### YOUR TASK:
Select and copy out every line in the records containing "Simpress".

[[ SUPPLIED MATERIAL open ]]

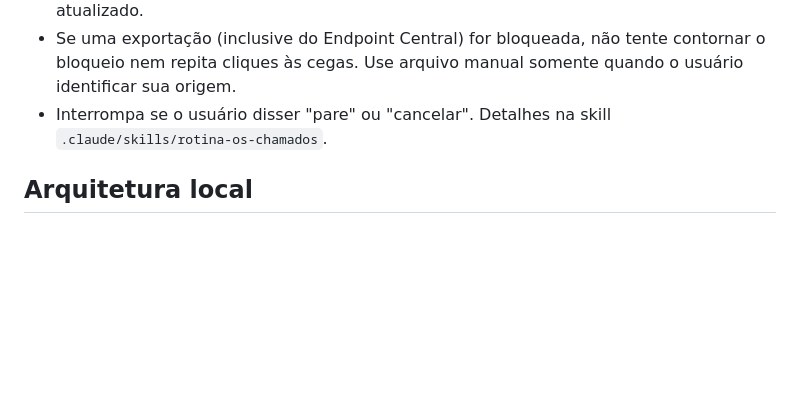
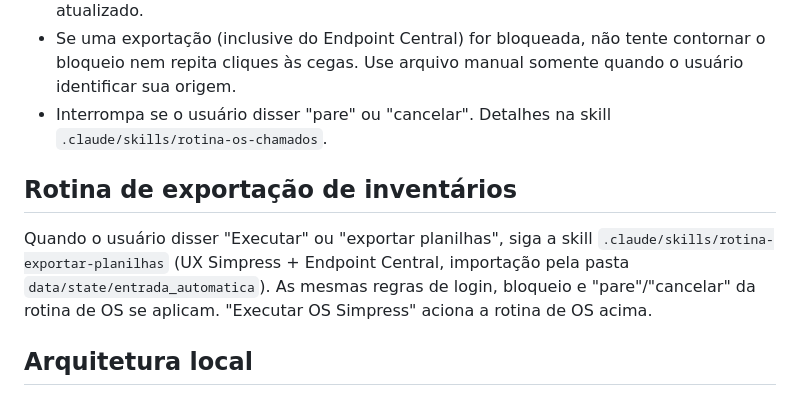
Before and after one commit to gabrielakihiro-dev/Simpress, a Markdown page: AGENTS.md, the part around the change. GitHub-like rendering; blank space fills up the shorter version.

Commit message:
docs(skills): adapta rotinas do Notion para exportar inventários e OS
Cria a skill rotina-exportar-planilhas (UX Simpress + Endpoint Central) e
amplia rotina-os-chamados com o fluxo integrado, ambas com os links das
páginas do Notion. AGENTS.md passa a apontar para a nova rotina.

Co-Authored-By: Claude Sonnet 5.5 <noreply@anthropic.com>

```diff
--- a/AGENTS.md
+++ b/AGENTS.md
@@ -56,6 +56,10 @@ Ao exibir ou exportar o Histórico de Planilhas, disponibilize um campo de anota
 - Se uma exportação (inclusive do Endpoint Central) for bloqueada, não tente contornar o bloqueio nem repita cliques às cegas. Use arquivo manual somente quando o usuário identificar sua origem.
 - Interrompa se o usuário disser "pare" ou "cancelar". Detalhes na skill `.claude/skills/rotina-os-chamados`.
 
+## Rotina de exportação de inventários
+
+Quando o usuário disser "Executar" ou "exportar planilhas", siga a skill `.claude/skills/rotina-exportar-planilhas` (UX Simpress + Endpoint Central, importação pela pasta `data/state/entrada_automatica`). As mesmas regras de login, bloqueio e "pare"/"cancelar" da rotina de OS se aplicam. "Executar OS Simpress" aciona a rotina de OS acima.
+
 ## Arquitetura local
 
 O Simpress roda somente localmente: servidor FastAPI e dados em `data/`, com as anotações do histórico sincronizadas pela pasta compartilhada já configurada. Não há backend remoto nem Supabase. Qualquer proposta de migração para um serviço externo deve começar por uma análise que não altere código nem dados.
```
Also changed, not shown: 2 other files.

[[ SUPPLIED MATERIAL closed ]]

### TASK SOLUTION:
Before and after one commit to gabrielakihiro-dev/Simpress, a Markdown page: AGENTS.md, the part around the change. GitHub-like rendering; blank space fills up the shorter version.
Cria a skill rotina-exportar-planilhas (UX Simpress + Endpoint Central) e
+Quando o usuário disser "Executar" ou "exportar planilhas", siga a skill `.claude/skills/rotina-exportar-planilhas` (UX Simpress + Endpoint Central, importação pela pasta `data/state/entrada_automatica`). As mesmas regras de login, bloqueio e "pare"/"cancelar" da rotina de OS se aplicam. "Executar OS Simpress" aciona a rotina de OS acima.
 O Simpress roda somente localmente: servidor FastAPI e dados em `data/`, com as anotações do histórico sincronizadas pela pasta compartilhada já configurada. Não há backend remoto nem Supabase. Qualquer proposta de migração para um serviço externo deve começar por uma análise que não altere código nem dados.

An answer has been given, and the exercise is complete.